Marching for our lives—and into Holy Week
The holiest of weeks began in procession, then and now.
The holiest of weeks began in procession, then and now. At some point we exchanged dirt roads and donkeys for concrete sidewalks and poster board, but the ritual remains timeless: come together, sing out, march.
On Saturday morning I attended the March for Our Lives in Sartell, Minnesota. It was one of hundreds of marches organized around the world to demand freedom from gun violence. It felt like a modern version of Jesus’ procession into Jerusalem.
Crowds gathered, unsure of when the next tragedy would strike but strengthened by seeking justice together. We waved signs and chanted, “Love not hate will make America great.” A 2018 take on laying down palms and singing “Hosanna in the highest”?
We followed giggling children clad in bright puffy jackets. Christ, wearing rags and riding a donkey, did not look like your typical leader, either. But he marched into Jerusalem anyway, with the threat of violence and suffering looming large. Our young people hop on school busses each day facing the same threat. How long, O Lord?
I walked with a handful of palm branches during the march because I can’t untangle the sacred from the secular. To take seriously the commissioning at the end of Mass to “go in peace, glorifying the Lord by your lives” is to live a life of faith in the world. We gather in the church building only to be sent out again. Worship and the world should reflect one another.

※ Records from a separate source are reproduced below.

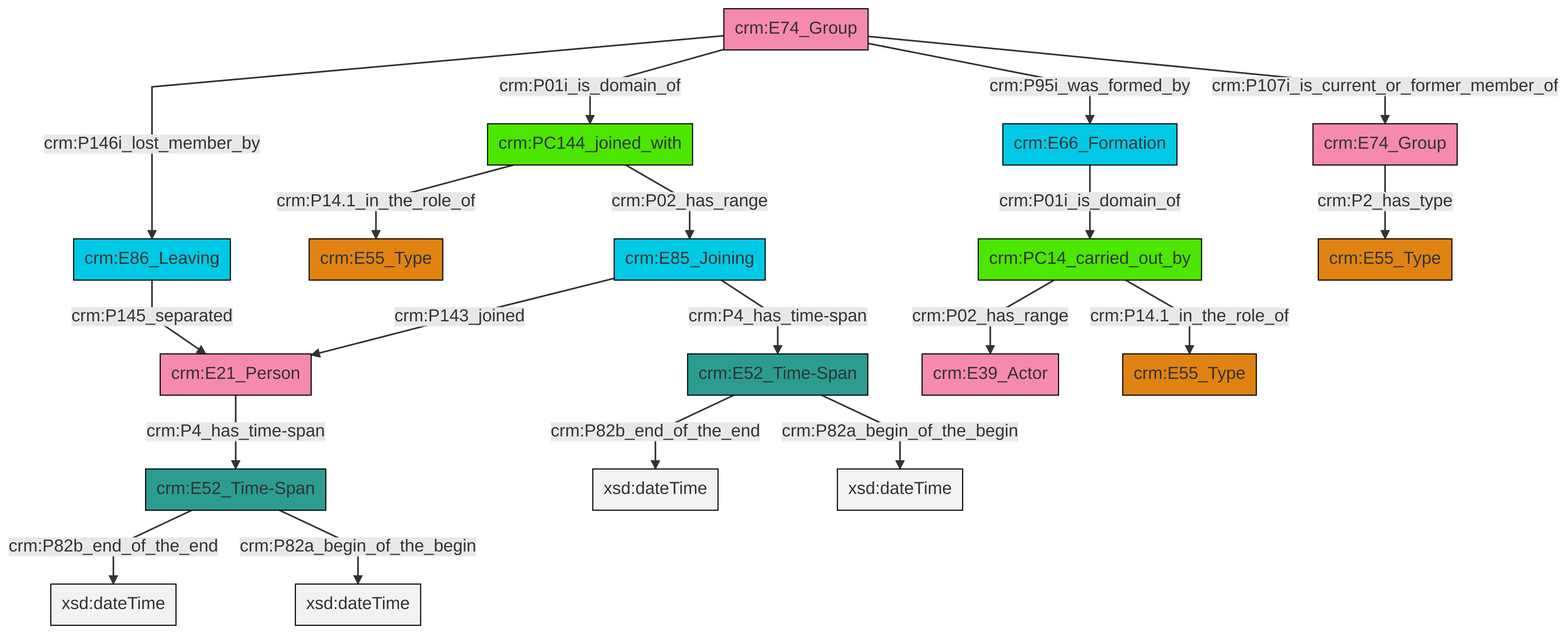
This is et/groupCSV/ttl/mmd/png/group_actor_relations.png from swiss-art-research-net/docs.swissartresearch, a Mermaid export, as it was before one commit. Its source is kept beside it as et/groupCSV/ttl/mmd/group_actor_relations.ttl.mmd.
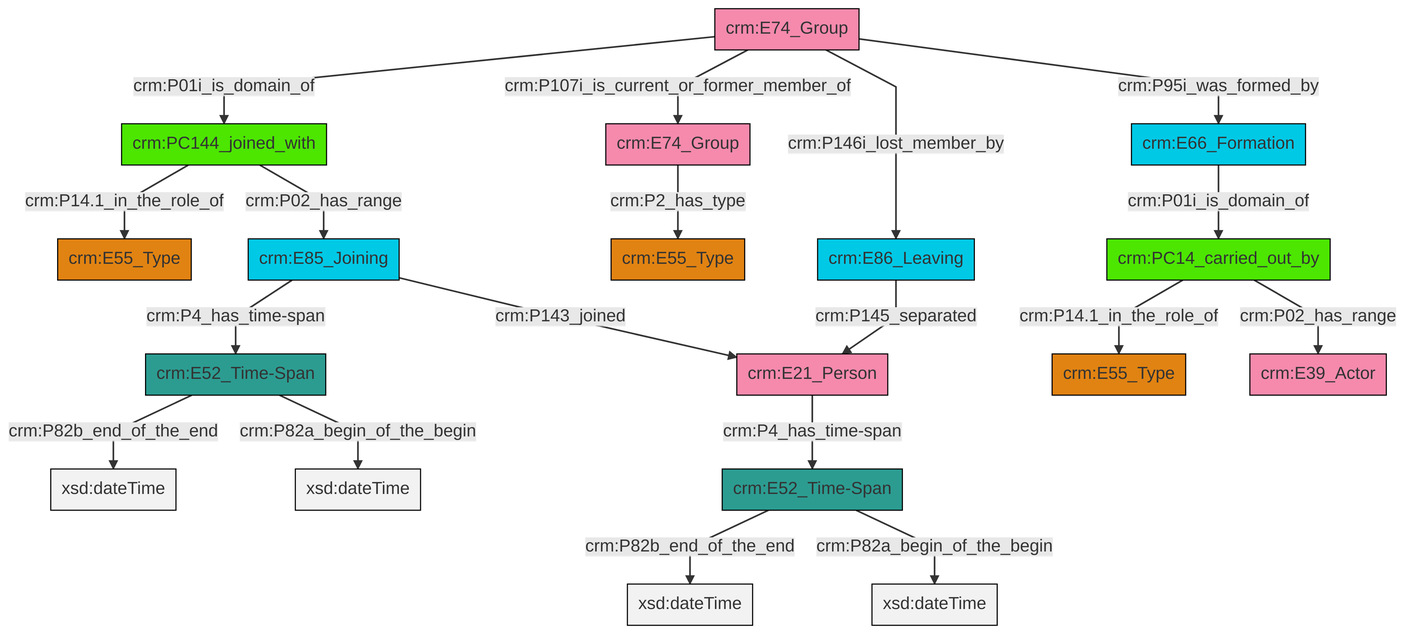
The same file after the commit.

Change to the diagram source:
```diff
@@ -13,21 +13,21 @@
 classDef PC_Classes fill:#4ce600, stroke:#000000;
 classDef Multi fill:#cccccc,stroke:#000000;
 
-0["crm:E52_Time-Span"]:::Time-Span -->|crm:P82b_end_of_the_end| 1[xsd:dateTime]:::Literal
-2["crm:E85_Joining"]:::Temporal_Entity -->|crm:P143_joined| 3["crm:E21_Person"]:::Actor
-4["crm:E74_Group"]:::Actor -->|crm:P146i_lost_member_by| 5["crm:E86_Leaving"]:::Temporal_Entity
-4["crm:E74_Group"]:::Actor -->|crm:P01i_is_domain_of| 6["crm:PC144_joined_with"]:::PC_Classes
-12["crm:E66_Formation"]:::Temporal_Entity -->|crm:P01i_is_domain_of| 8["crm:PC14_carried_out_by"]:::PC_Classes
-8["crm:PC14_carried_out_by"]:::PC_Classes -->|crm:P02_has_range| 13["crm:E39_Actor"]:::Actor
-6["crm:PC144_joined_with"]:::PC_Classes -->|crm:P14.1_in_the_role_of| 10["crm:E55_Type"]:::Type
-4["crm:E74_Group"]:::Actor -->|crm:P95i_was_formed_by| 12["crm:E66_Formation"]:::Temporal_Entity
-18["crm:E52_Time-Span"]:::Time-Span -->|crm:P82b_end_of_the_end| 19[xsd:dateTime]:::Literal
-0["crm:E52_Time-Span"]:::Time-Span -->|crm:P82a_begin_of_the_begin| 21[xsd:dateTime]:::Literal
-5["crm:E86_Leaving"]:::Temporal_Entity -->|crm:P145_separated| 3["crm:E21_Person"]:::Actor
-6["crm:PC144_joined_with"]:::PC_Classes -->|crm:P02_has_range| 2["crm:E85_Joining"]:::Temporal_Entity
-18["crm:E52_Time-Span"]:::Time-Span -->|crm:P82a_begin_of_the_begin| 28[xsd:dateTime]:::Literal
-8["crm:PC14_carried_out_by"]:::PC_Classes -->|crm:P14.1_in_the_role_of| 15["crm:E55_Type"]:::Type
-2["crm:E85_Joining"]:::Temporal_Entity -->|crm:P4_has_time-span| 18["crm:E52_Time-Span"]:::Time-Span
-3["crm:E21_Person"]:::Actor -->|crm:P4_has_time-span| 0["crm:E52_Time-Span"]:::Time-Span
-4["crm:E74_Group"]:::Actor -->|crm:P107i_is_current_or_former_member_of| 29["crm:E74_Group"]:::Actor
-29["crm:E74_Group"]:::Actor -->|crm:P2_has_type| 24["crm:E55_Type"]:::Type
+0["crm:E85_Joining"]:::Temporal_Entity -->|crm:P4_has_time-span| 1["crm:E52_Time-Span"]:::Time-Span
+0["crm:E85_Joining"]:::Temporal_Entity -->|crm:P143_joined| 11["crm:E21_Person"]:::Actor
+1["crm:E52_Time-Span"]:::Time-Span -->|crm:P82b_end_of_the_end| 16[xsd:dateTime]:::Literal
+11["crm:E21_Person"]:::Actor -->|crm:P4_has_time-span| 6["crm:E52_Time-Span"]:::Time-Span
+6["crm:E52_Time-Span"]:::Time-Span -->|crm:P82b_end_of_the_end| 19[xsd:dateTime]:::Literal
+14["crm:PC144_joined_with"]:::PC_Classes -->|crm:P14.1_in_the_role_of| 2["crm:E55_Type"]:::Type
+9["crm:PC14_carried_out_by"]:::PC_Classes -->|crm:P14.1_in_the_role_of| 20["crm:E55_Type"]:::Type
+12["crm:E74_Group"]:::Actor -->|crm:P2_has_type| 4["crm:E55_Type"]:::Type
+17["crm:E74_Group"]:::Actor -->|crm:P01i_is_domain_of| 14["crm:PC144_joined_with"]:::PC_Classes
+9["crm:PC14_carried_out_by"]:::PC_Classes -->|crm:P02_has_range| 23["crm:E39_Actor"]:::Actor
+14["crm:PC144_joined_with"]:::PC_Classes -->|crm:P02_has_range| 0["crm:E85_Joining"]:::Temporal_Entity
+1["crm:E52_Time-Span"]:::Time-Span -->|crm:P82a_begin_of_the_begin| 28[xsd:dateTime]:::Literal
+21["crm:E86_Leaving"]:::Temporal_Entity -->|crm:P145_separated| 11["crm:E21_Person"]:::Actor
+17["crm:E74_Group"]:::Actor -->|crm:P107i_is_current_or_former_member_of| 12["crm:E74_Group"]:::Actor
+6["crm:E52_Time-Span"]:::Time-Span -->|crm:P82a_begin_of_the_begin| 31[xsd:dateTime]:::Literal
+17["crm:E74_Group"]:::Actor -->|crm:P146i_lost_member_by| 21["crm:E86_Leaving"]:::Temporal_Entity
+26["crm:E66_Formation"]:::Temporal_Entity -->|crm:P01i_is_domain_of| 9["crm:PC14_carried_out_by"]:::PC_Classes
+17["crm:E74_Group"]:::Actor -->|crm:P95i_was_formed_by| 26["crm:E66_Formation"]:::Temporal_Entity
```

In this light, the timing of the march made perfect sense. We started the season of Lent by marking our foreheads with ashes on February 14. It was the same day 17 people had their bodies turned to ash when a gunman opened fire at Stoneman Douglas High School.
The same red we see pooled outside lockers and splattered across desks decorates altar clothes and vestments on Palm Sunday. Students gunned down in classrooms are today’s Christs being nailed to the cross. The tears of their parents and teachers fall just like those of the women at the foot of the cross.
The parallels could go on. They point to this: living faith and seeking justice cannot be separated.
If as an Easter people, we truly believe in the hope we will preach next Sunday—that Jesus won by rising, that life beats death and that darkness will never overcome light—then aren’t we called to help make this vision a reality? I saw thousands of people witness to this hope on Saturday. It was inspiring.
We marched because we have hope that the world can be a more peaceful place. We have hope that our elected leaders can make policies that protect the common good. We have hope that guns and those who shoot them will stop ending innocent lives.
Suffering, death and resurrection: onward we march through the Christian story.
Image: Jessie Bazan